The problem with truly great books like You, is that they are hard to follow. If you believed in the character of Joe, then you really know too much to read Hidden Bodies, because at the end of the day, you really can’t believe that he got away with it. The other problem is that you also know what Joe is capable of and so, to some extent, the element of surprise is gone. In his relationship with Beck, you found yourself believing at points that he could turn this around and live a normal life, but not so in Hidden Bodies.
Kepnes is such a clever writer that no matter how despicable Joe is, there is a small part of you still rooting for him, still believing in his redemption. How ironic then that Hidden Bodies takes Joe to Los Angeles a city full of the the self interested and the heart of the entertainment industry. Of course, Joe being Joe, he ends up there for all the wrong reasons, following a girl who has let him down, failed to live up to his code of conduct. The beloved bookshop is now behind him and life begins anew. Only it doesn’t. He picks up all his old patterns, but finds love in Love.
Love, the name of Joe’s new girlfriend, is every bit as complicated a character as Beck in You. You like Love more, but she’s a different kind of ‘off’. She’s the girl with too much wealth, too many choices, who can have anything she wants whenever she wants it and she wants Joe. Yes, she’s likeable, but oh so flawed. Her twin brother Forty (I kid you not) is so much worse again, he has the money but lacks any moral fibre, a hateful character who is his sister’s touchstone. As with You, there’s no one with whom the reader can really feel an affinity and yet it’s a truly addictive read.

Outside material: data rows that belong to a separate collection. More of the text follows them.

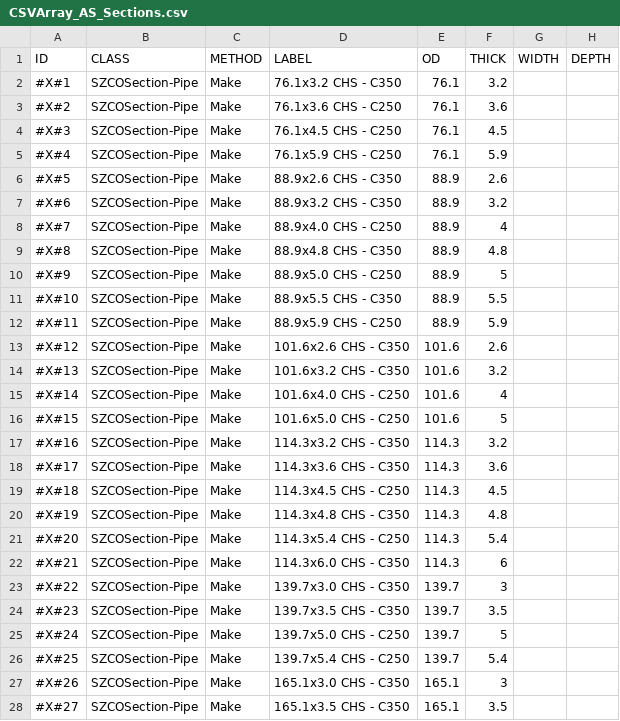
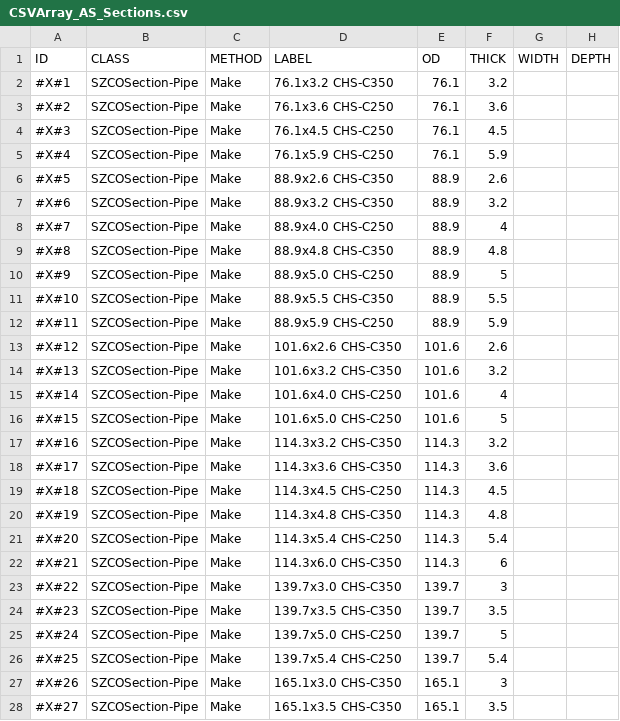
Before and after one commit to soz-live/soz-data, a CSV file: data/soz-live/CSVArray_AS_Sections.csv, drawn as a sheet; only a part is shown; the diff covers the shown part only; the diff names each change by its address in the sheet, - before the commit and + after, or states it on an @@ line.

Commit message:
Update CSVArray_AS_Sections.csv
Labels

```diff
--- a/data/soz-live/CSVArray_AS_Sections.csv
+++ b/data/soz-live/CSVArray_AS_Sections.csv
-D2 (LABEL): 76.1x3.2 CHS - C350
+D2 (LABEL): 76.1x3.2 CHS-C350
-D3 (LABEL): 76.1x3.6 CHS - C250
+D3 (LABEL): 76.1x3.6 CHS-C250
-D4 (LABEL): 76.1x4.5 CHS - C250
+D4 (LABEL): 76.1x4.5 CHS-C250
-D5 (LABEL): 76.1x5.9 CHS - C250
+D5 (LABEL): 76.1x5.9 CHS-C250
-D6 (LABEL): 88.9x2.6 CHS - C350
+D6 (LABEL): 88.9x2.6 CHS-C350
-D7 (LABEL): 88.9x3.2 CHS - C350
+D7 (LABEL): 88.9x3.2 CHS-C350
-D8 (LABEL): 88.9x4.0 CHS - C250
+D8 (LABEL): 88.9x4.0 CHS-C250
-D9 (LABEL): 88.9x4.8 CHS - C350
+D9 (LABEL): 88.9x4.8 CHS-C350
-D10 (LABEL): 88.9x5.0 CHS - C250
+D10 (LABEL): 88.9x5.0 CHS-C250
-D11 (LABEL): 88.9x5.5 CHS - C350
+D11 (LABEL): 88.9x5.5 CHS-C350
-D12 (LABEL): 88.9x5.9 CHS - C250
+D12 (LABEL): 88.9x5.9 CHS-C250
-D13 (LABEL): 101.6x2.6 CHS - C350
+D13 (LABEL): 101.6x2.6 CHS-C350
-D14 (LABEL): 101.6x3.2 CHS - C350
+D14 (LABEL): 101.6x3.2 CHS-C350
-D15 (LABEL): 101.6x4.0 CHS - C250
+D15 (LABEL): 101.6x4.0 CHS-C250
-D16 (LABEL): 101.6x5.0 CHS - C250
+D16 (LABEL): 101.6x5.0 CHS-C250
-D17 (LABEL): 114.3x3.2 CHS - C350
+D17 (LABEL): 114.3x3.2 CHS-C350
-D18 (LABEL): 114.3x3.6 CHS - C350
+D18 (LABEL): 114.3x3.6 CHS-C350
-D19 (LABEL): 114.3x4.5 CHS - C250
+D19 (LABEL): 114.3x4.5 CHS-C250
-D20 (LABEL): 114.3x4.8 CHS - C350
+D20 (LABEL): 114.3x4.8 CHS-C350
-D21 (LABEL): 114.3x5.4 CHS - C250
+D21 (LABEL): 114.3x5.4 CHS-C250
-D22 (LABEL): 114.3x6.0 CHS - C350
+D22 (LABEL): 114.3x6.0 CHS-C350
-D23 (LABEL): 139.7x3.0 CHS - C350
+D23 (LABEL): 139.7x3.0 CHS-C350
-D24 (LABEL): 139.7x3.5 CHS - C350
+D24 (LABEL): 139.7x3.5 CHS-C350
-D25 (LABEL): 139.7x5.0 CHS - C250
+D25 (LABEL): 139.7x5.0 CHS-C250
-D26 (LABEL): 139.7x5.4 CHS - C250
+D26 (LABEL): 139.7x5.4 CHS-C250
-D27 (LABEL): 165.1x3.0 CHS - C350
+D27 (LABEL): 165.1x3.0 CHS-C350
-D28 (LABEL): 165.1x3.5 CHS - C350
+D28 (LABEL): 165.1x3.5 CHS-C350
```
Also changed, not shown: 63 edited cells elsewhere in this file.
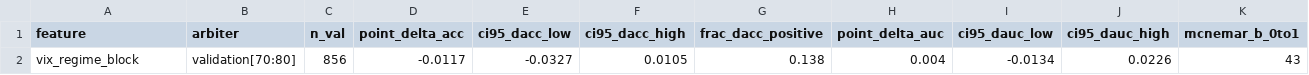
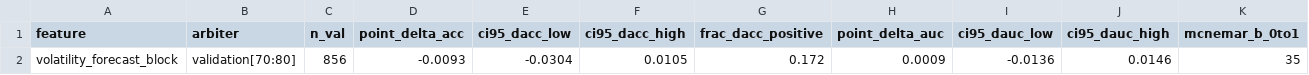
Before and after one commit to velizarMitov/EURUSD-prophet, a CSV file: results/feature_addition_validation.csv, drawn as a sheet; only a part is shown; removed rows and columns are numbered as before the commit, all else as after; rows hold the shown columns only; the diff names each change by its address in the sheet, - before the commit and + after, or states it on an @@ line.

```diff
--- a/results/feature_addition_validation.csv
+++ b/results/feature_addition_validation.csv
-row 2: vix_regime_block | validation[70:80] | 856 | -0.0117 | -0.0327 | 0.0105 | 0.138 | 0.004 | -0.0134 | 0.0226 | 43
+row 2: volatility_forecast_block | validation[70:80] | 856 | -0.0093 | -0.0304 | 0.0105 | 0.172 | 0.0009 | -0.0136 | 0.0146 | 35
```
Also changed, not shown: results/feature_hypothesis_log.csv, results/volatility_hypothesis_log.csv, 9 other files.
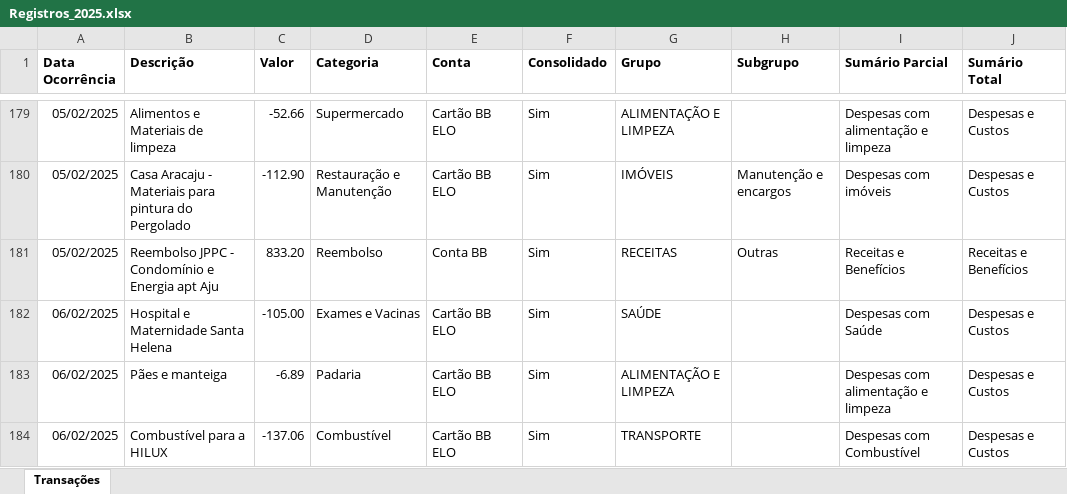
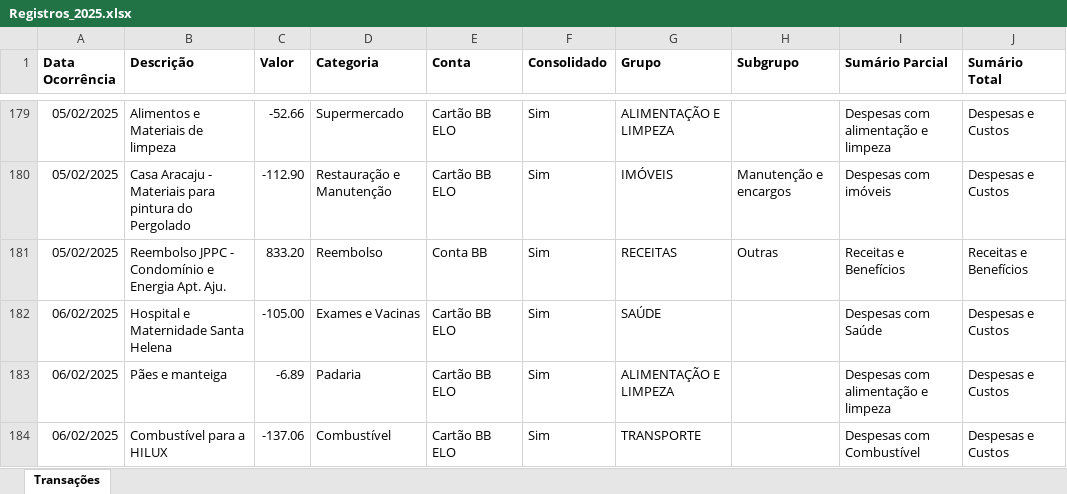
Before and after one commit to acmd0607/Base-Minhas-Economias, an Excel workbook: Arquivos_Origem/Registros_2025.xlsx, sheet Transações, drawn as a sheet; only a part is shown, gaps mark what is left out; values as stored, in another font and other column widths than the file's, no borders; the diff covers the shown part only; the diff names each change by its address in the sheet, - before the commit and + after, or states it on an @@ line.

```diff
--- a/Arquivos_Origem/Registros_2025.xlsx (sheet Transações)
+++ b/Arquivos_Origem/Registros_2025.xlsx (sheet Transações)
-B181 (Descrição): …e Energia apt Aju
+B181 (Descrição): …e Energia Apt. Aju.
```
Also changed, not shown: 9 added rows, 9 removed rows and 2 edited cells elsewhere in this sheet.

Hidden Bodies’ single biggest flaw is that it isn’t You. It still epitomises crime writing at it’s very best but because you have to have read You to find Hidden Bodies, Hidden Bodies will always come in second. The shame of being a sequel.